What is needed.
Please copy each line of the records below that holds the word "addEventListener".
START Records provided
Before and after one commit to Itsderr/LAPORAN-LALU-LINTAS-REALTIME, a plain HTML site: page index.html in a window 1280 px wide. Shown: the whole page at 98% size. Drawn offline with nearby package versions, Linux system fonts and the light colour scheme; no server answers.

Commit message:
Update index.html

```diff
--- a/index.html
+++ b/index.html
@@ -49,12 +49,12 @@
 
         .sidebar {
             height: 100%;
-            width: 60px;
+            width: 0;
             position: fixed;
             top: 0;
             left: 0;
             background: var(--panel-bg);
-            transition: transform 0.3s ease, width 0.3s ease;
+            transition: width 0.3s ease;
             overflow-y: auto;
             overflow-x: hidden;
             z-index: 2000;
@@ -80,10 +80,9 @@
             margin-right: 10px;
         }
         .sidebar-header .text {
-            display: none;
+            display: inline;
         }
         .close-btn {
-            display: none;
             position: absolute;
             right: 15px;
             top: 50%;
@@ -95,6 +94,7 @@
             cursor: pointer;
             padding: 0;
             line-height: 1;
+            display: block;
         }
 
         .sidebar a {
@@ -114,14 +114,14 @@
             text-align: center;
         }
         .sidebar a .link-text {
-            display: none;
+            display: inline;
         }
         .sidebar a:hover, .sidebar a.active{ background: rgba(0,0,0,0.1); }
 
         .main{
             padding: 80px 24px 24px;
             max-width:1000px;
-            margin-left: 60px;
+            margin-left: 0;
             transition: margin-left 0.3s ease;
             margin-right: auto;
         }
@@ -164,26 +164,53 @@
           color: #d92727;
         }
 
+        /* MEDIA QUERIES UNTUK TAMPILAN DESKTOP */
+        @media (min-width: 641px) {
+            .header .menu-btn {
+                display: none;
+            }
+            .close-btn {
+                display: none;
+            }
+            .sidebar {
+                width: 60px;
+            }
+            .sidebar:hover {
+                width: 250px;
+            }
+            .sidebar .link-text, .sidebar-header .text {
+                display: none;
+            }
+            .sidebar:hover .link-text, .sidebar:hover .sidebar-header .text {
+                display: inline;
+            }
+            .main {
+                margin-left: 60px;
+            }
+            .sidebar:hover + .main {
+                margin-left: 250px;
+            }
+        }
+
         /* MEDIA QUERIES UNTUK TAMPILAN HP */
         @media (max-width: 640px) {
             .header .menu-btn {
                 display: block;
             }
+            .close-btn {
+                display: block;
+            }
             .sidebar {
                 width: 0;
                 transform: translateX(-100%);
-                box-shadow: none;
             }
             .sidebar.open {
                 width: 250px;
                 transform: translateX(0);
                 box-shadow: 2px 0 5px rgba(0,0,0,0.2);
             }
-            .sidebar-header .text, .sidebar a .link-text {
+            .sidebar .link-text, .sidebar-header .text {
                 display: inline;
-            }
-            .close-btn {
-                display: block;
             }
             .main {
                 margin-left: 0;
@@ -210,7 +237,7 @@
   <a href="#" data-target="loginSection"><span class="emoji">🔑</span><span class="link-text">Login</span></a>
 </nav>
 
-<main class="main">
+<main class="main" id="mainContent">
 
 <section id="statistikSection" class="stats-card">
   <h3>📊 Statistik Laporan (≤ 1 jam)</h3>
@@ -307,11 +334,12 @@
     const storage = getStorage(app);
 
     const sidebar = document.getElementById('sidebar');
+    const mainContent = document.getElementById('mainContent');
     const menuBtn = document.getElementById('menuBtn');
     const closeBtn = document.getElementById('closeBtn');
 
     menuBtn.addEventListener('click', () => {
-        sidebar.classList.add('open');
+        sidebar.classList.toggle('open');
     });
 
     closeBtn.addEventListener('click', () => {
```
END Records provided
Exercise result.
     menuBtn.addEventListener('click', () => {
     closeBtn.addEventListener('click', () => {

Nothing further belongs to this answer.